As I said four years ago, Trump's moral failings make him unworthy of the office, and even if I agreed with him on every policy issue (which I don't), I could never vote for someone who is sexually abusive. Never someone who uses racist comments to attack his opponents. Never someone who tries to make national enemies of a religion to rally his voter base. Never someone who takes children from their parents and says it's to protect national security. Never, never Trump.
[Edit] I realized I hadn't said why his personal character matters in the decision to not vote for him. More on that in this post.
But what about Biden? Well if I lived in a swing state, I might be persuaded to hold my nose and vote for him. But I live in Washington State, where all of the electoral votes will go to Biden anyway. So I'm comfortable voting for someone else, someone who has no chance of winning. (I haven't decided who yet.) Hopefully this vote (and those of other voters like me) will send a message to the party system that not all conservative votes can be assumed based on just a few issues, or on the grounds of "I'm not that other guy". The idea of a major third party might be a crazy dream, but it is where we should go, so I'll take a little step in that direction. Biden is terrible.

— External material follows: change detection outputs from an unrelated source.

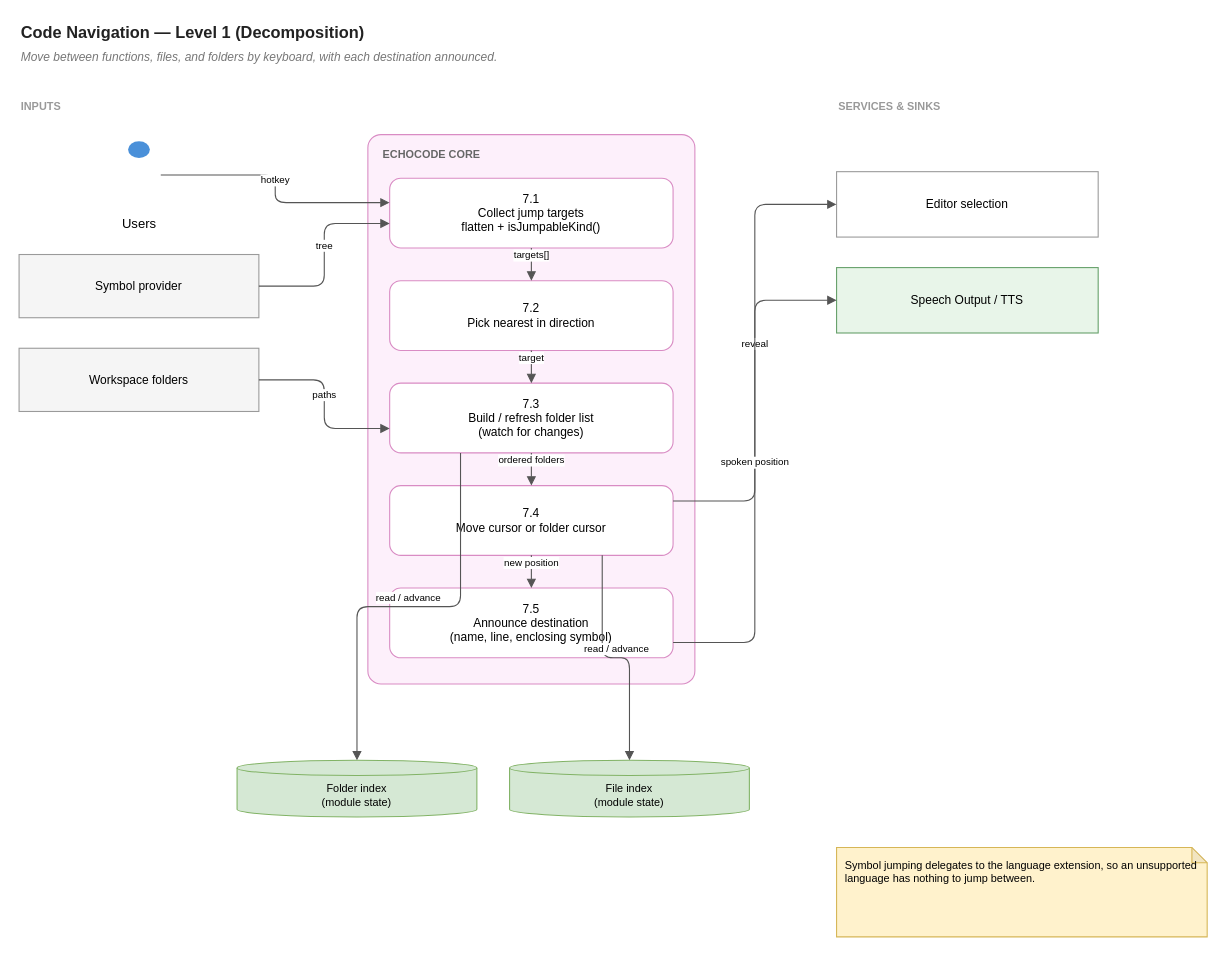
Earlier version of the draw.io diagram page "Level 1 — Decomposition" (2 of 2) of wiki/diagrams/07-code-navigation.drawio (hpcclab/EchoCode). Source tidied: cells renumbered, new cells numbered last; positions are measured from the earlier drawing's top-left corner, leaving out a move shared by most shapes. Both pictures are drawn from the tidied source at 109%, with x=0, y=0 at pixel (19, 19).
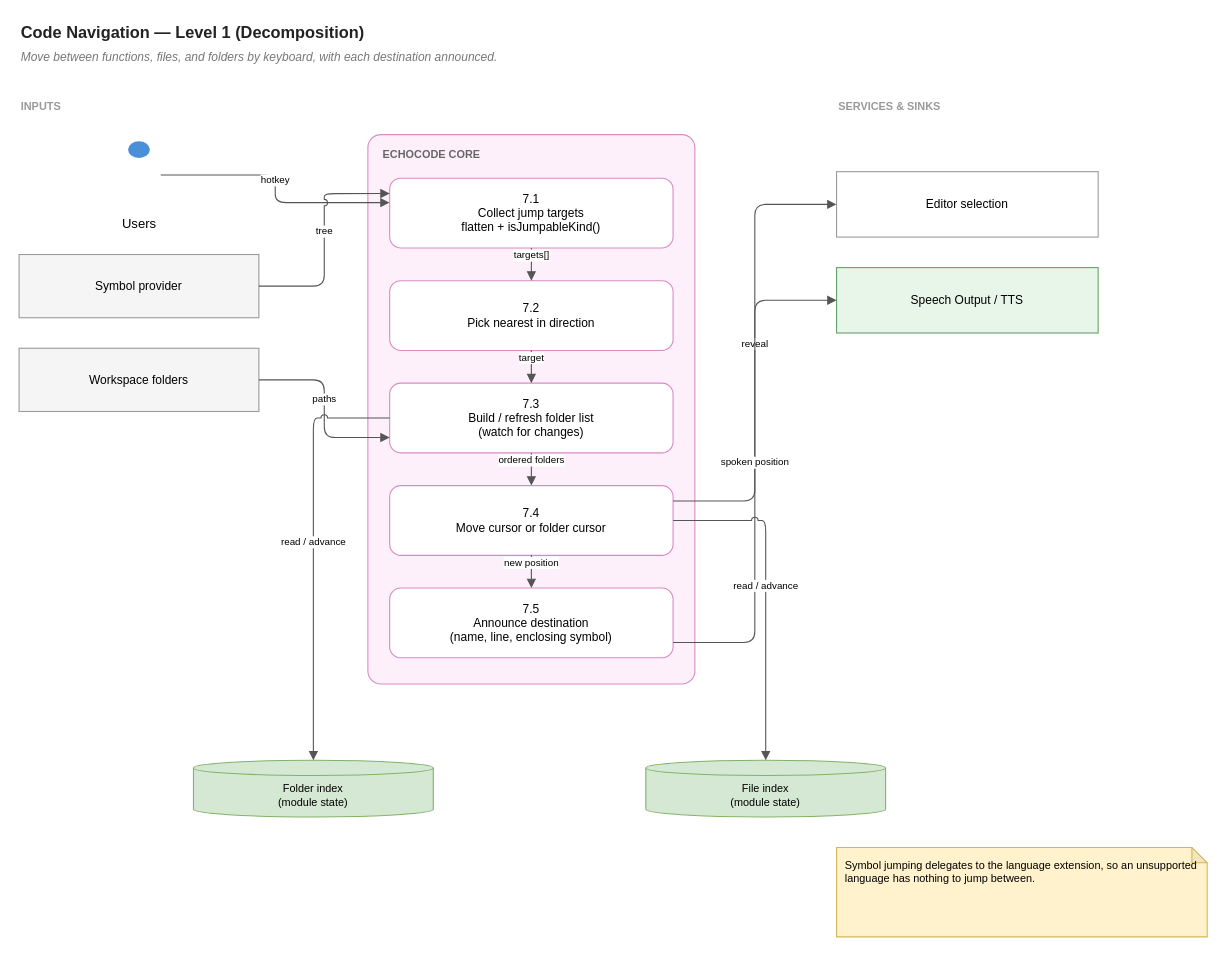
Above is the later version.

The change refers to these unchanged cells:
```xml
<mxCell id="7" value="7.1&#10;Collect jump targets&#10;flatten + isJumpableKind()" style="rounded=1;whiteSpace=wrap;html=1;fillColor=#ffffff;strokeColor=#d98cc4;fontSize=11;arcSize=16;" parent="6" vertex="1">
  <mxGeometry x="20" y="40" width="260" height="64" as="geometry" />
</mxCell>
<mxCell id="9" value="7.3&#10;Build / refresh folder list&#10;(watch for changes)" style="rounded=1;whiteSpace=wrap;html=1;fillColor=#ffffff;strokeColor=#d98cc4;fontSize=11;arcSize=16;" parent="6" vertex="1">
  <mxGeometry x="20" y="228" width="260" height="64" as="geometry" />
</mxCell>
<mxCell id="10" value="7.4&#10;Move cursor or folder cursor" style="rounded=1;whiteSpace=wrap;html=1;fillColor=#ffffff;strokeColor=#d98cc4;fontSize=11;arcSize=16;" parent="6" vertex="1">
  <mxGeometry x="20" y="322" width="260" height="64" as="geometry" />
</mxCell>
<mxCell id="13" value="Symbol provider" style="rounded=0;whiteSpace=wrap;html=1;fillColor=#f5f5f5;strokeColor=#9a9a9a;fontSize=11;" parent="1" vertex="1">
  <mxGeometry y="216" width="220" height="58" as="geometry" />
</mxCell>
<mxCell id="14" value="Workspace folders" style="rounded=0;whiteSpace=wrap;html=1;fillColor=#f5f5f5;strokeColor=#9a9a9a;fontSize=11;" parent="1" vertex="1">
  <mxGeometry y="302" width="220" height="58" as="geometry" />
</mxCell>
```

Change to the diagram source:
```diff
@@
     <mxCell id="17" value="Folder index&#10;(module state)" style="shape=cylinder3;boundedLbl=1;backgroundOutline=1;size=7;whiteSpace=wrap;html=1;fillColor=#d5e8d4;strokeColor=#82b366;fontSize=10;" parent="1" vertex="1">
-      <mxGeometry x="200" y="680" width="220" height="52" as="geometry" />
+      <mxGeometry x="160" y="680" width="220" height="52" as="geometry" />
     </mxCell>
     <mxCell id="18" value="File index&#10;(module state)" style="shape=cylinder3;boundedLbl=1;backgroundOutline=1;size=7;whiteSpace=wrap;html=1;fillColor=#d5e8d4;strokeColor=#82b366;fontSize=10;" parent="1" vertex="1">
-      <mxGeometry x="450" y="680" width="220" height="52" as="geometry" />
+      <mxGeometry x="575" y="680" width="220" height="52" as="geometry" />
     </mxCell>
@@
-    <mxCell id="20" value="tree" style="edgeStyle=orthogonalEdgeStyle;rounded=1;html=1;endArrow=block;endFill=1;jettySize=auto;jumpStyle=arc;jumpSize=6;fontSize=9;labelBackgroundColor=#ffffff;verticalAlign=bottom;strokeColor=#555555;exitX=1;exitY=0.5;exitDx=0;exitDy=0;entryX=0;entryY=0.65;entryDx=0;entryDy=0;" parent="1" edge="1" source="13" target="7">
+    <mxCell id="20" value="tree" style="edgeStyle=orthogonalEdgeStyle;rounded=1;html=1;endArrow=block;endFill=1;jettySize=auto;jumpStyle=arc;jumpSize=6;fontSize=9;labelBackgroundColor=#ffffff;verticalAlign=bottom;strokeColor=#555555;exitX=1;exitY=0.5;exitDx=0;exitDy=0;entryX=0;entryY=0.22;entryDx=0;entryDy=0;" parent="1" edge="1" source="13" target="7">
       <mxGeometry relative="1" as="geometry" />
     </mxCell>
-    <mxCell id="21" value="paths" style="edgeStyle=orthogonalEdgeStyle;rounded=1;html=1;endArrow=block;endFill=1;jettySize=auto;jumpStyle=arc;jumpSize=6;fontSize=9;labelBackgroundColor=#ffffff;verticalAlign=bottom;strokeColor=#555555;exitX=1;exitY=0.5;exitDx=0;exitDy=0;entryX=0;entryY=0.65;entryDx=0;entryDy=0;" parent="1" edge="1" source="14" target="9">
+    <mxCell id="21" value="paths" style="edgeStyle=orthogonalEdgeStyle;rounded=1;html=1;endArrow=block;endFill=1;jettySize=auto;jumpStyle=arc;jumpSize=6;fontSize=9;labelBackgroundColor=#ffffff;verticalAlign=bottom;strokeColor=#555555;exitX=1;exitY=0.5;exitDx=0;exitDy=0;entryX=0;entryY=0.78;entryDx=0;entryDy=0;" parent="1" edge="1" source="14" target="9">
       <mxGeometry relative="1" as="geometry" />
     </mxCell>
@@
-    <mxCell id="28" value="read / advance" style="edgeStyle=orthogonalEdgeStyle;rounded=1;html=1;endArrow=block;endFill=1;jettySize=auto;jumpStyle=arc;jumpSize=6;fontSize=9;labelBackgroundColor=#ffffff;verticalAlign=bottom;strokeColor=#555555;exitX=0.25;exitY=1;exitDx=0;exitDy=0;entryX=0.5;entryY=0;entryDx=0;entryDy=0;" parent="1" edge="1" source="9" target="17">
+    <mxCell id="28" value="read / advance" style="edgeStyle=orthogonalEdgeStyle;rounded=1;html=1;endArrow=block;endFill=1;jettySize=auto;jumpStyle=arc;jumpSize=6;fontSize=9;labelBackgroundColor=#ffffff;verticalAlign=bottom;strokeColor=#555555;exitX=0;exitY=0.5;exitDx=0;exitDy=0;entryX=0.5;entryY=0;entryDx=0;entryDy=0;" parent="1" edge="1" source="9" target="17">
       <mxGeometry relative="1" as="geometry" />
     </mxCell>
-    <mxCell id="29" value="read / advance" style="edgeStyle=orthogonalEdgeStyle;rounded=1;html=1;endArrow=block;endFill=1;jettySize=auto;jumpStyle=arc;jumpSize=6;fontSize=9;labelBackgroundColor=#ffffff;verticalAlign=bottom;strokeColor=#555555;exitX=0.75;exitY=1;exitDx=0;exitDy=0;entryX=0.5;entryY=0;entryDx=0;entryDy=0;" parent="1" edge="1" source="10" target="18">
+    <mxCell id="29" value="read / advance" style="edgeStyle=orthogonalEdgeStyle;rounded=1;html=1;endArrow=block;endFill=1;jettySize=auto;jumpStyle=arc;jumpSize=6;fontSize=9;labelBackgroundColor=#ffffff;verticalAlign=bottom;strokeColor=#555555;exitX=1;exitY=0.5;exitDx=0;exitDy=0;entryX=0.5;entryY=0;entryDx=0;entryDy=0;" parent="1" edge="1" source="10" target="18">
       <mxGeometry relative="1" as="geometry" />
     </mxCell>
```
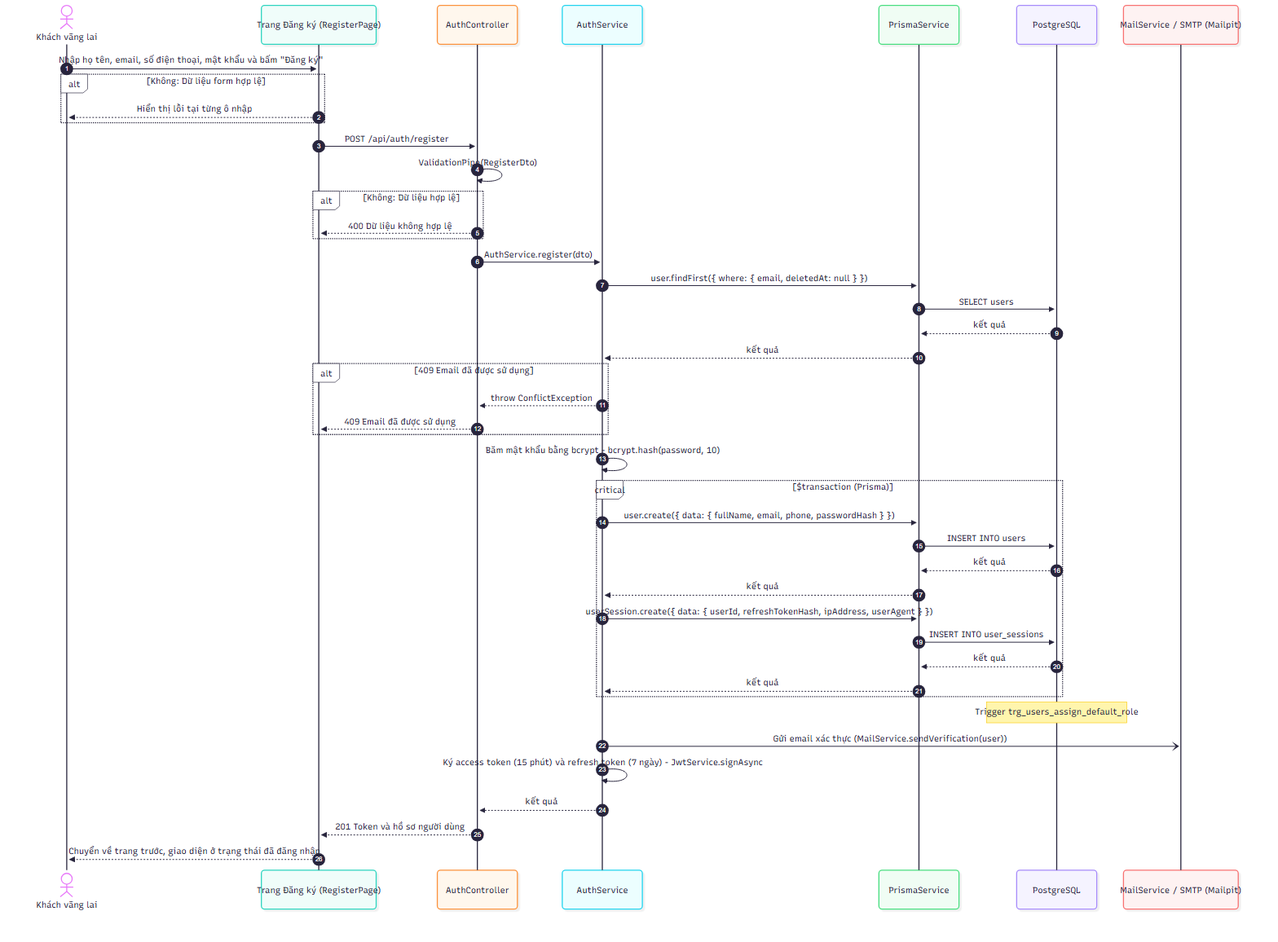
The Mermaid diagram docs/diagrams/png/sequence_UC-AUTH-01_dang-ky-tai-khoan.png in 2431540234-arch/XDUDTMDT, before a commit. Its source is kept beside it as docs/diagrams/src/sequence_UC-AUTH-01_dang-ky-tai-khoan.mmd.
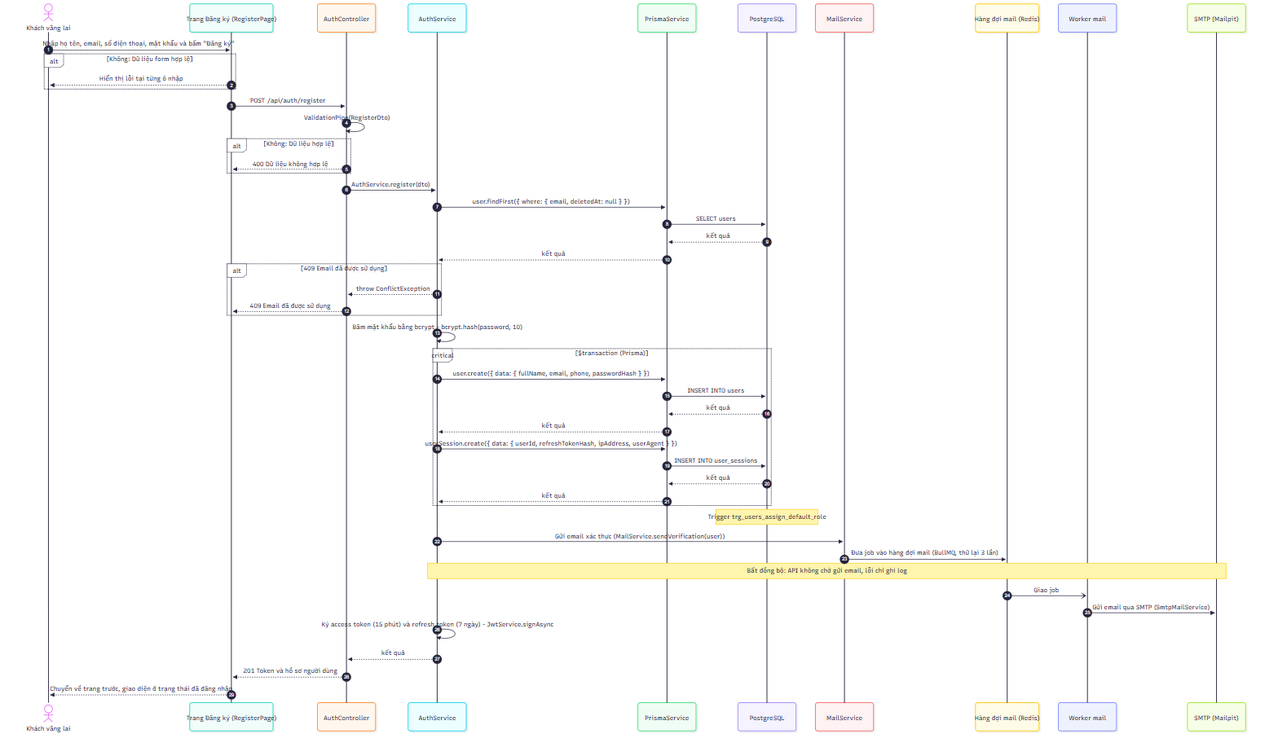
After the change.

The edit, as a diff of the source:
```diff
@@ -6,7 +6,10 @@
     participant S as AuthService
     participant P as PrismaService
     participant D as PostgreSQL
-    participant W as MailService / SMTP (Mailpit)
+    participant M as MailService
+    participant Q as Hàng đợi mail (Redis)
+    participant K as Worker mail
+    participant E as SMTP (Mailpit)
     A->>FE: Nhập họ tên, email, số điện thoại, mật khẩu và bấm "Đăng ký"
     alt Không: Dữ liệu form hợp lệ
         FE-->>A: Hiển thị lỗi tại từng ô nhập
@@ -37,7 +40,11 @@
         P-->>S: kết quả
     end
     Note over D: Trigger trg_users_assign_default_role
-    S-)W: Gửi email xác thực (MailService.sendVerification(user))
+    S->>M: Gửi email xác thực (MailService.sendVerification(user))
+    M->>Q: Đưa job vào hàng đợi mail (BullMQ, thử lại 3 lần)
+    Note over S,E: Bất đồng bộ: API không chờ gửi email, lỗi chỉ ghi log
+    Q-)K: Giao job
+    K->>E: Gửi email qua SMTP (SmtpMailService)
     S->>S: Ký access token (15 phút) và refresh token (7 ngày) - JwtService.signAsync
     S-->>C: kết quả
     C-->>FE: 201 Token và hồ sơ người dùng
```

Now, about voting - I've also heard a lot of comments to the effect of "my vote doesn't count". Some people say it in frustration, and others say it to explain their intention to not vote. To that I ask, what do you expect your vote to do? Be the one that decides the election? If your vote is always the decisive one, you don't have a democracy or a republic. You have a monarchy. It's a fallacy to think that a vote that doesn't contribute to the win doesn't count. If everybody thought that way, nobody would vote. The whole point of voting is that opinions are expressed in aggregate. You either participate or you don't. I'll admit that I don't vote on every position that ever shows up on my ballot, but I feel like I have a moral obligation to participate when there's a moral issue on the ballot. And the presidency seems to always have moral issues attached to it. So I guess I'd say that even if the voting system makes your vote unlikely to sway the results of the election, if nothing else you can see it as taking a side. You are making it known that one person is standing up for your position. And personally I feel like I'm standing accountable for what I believe in.
And as a final note, if everybody who doesn't like Trump or Biden voted for a third party, that third party would win. Everybody needs to vote.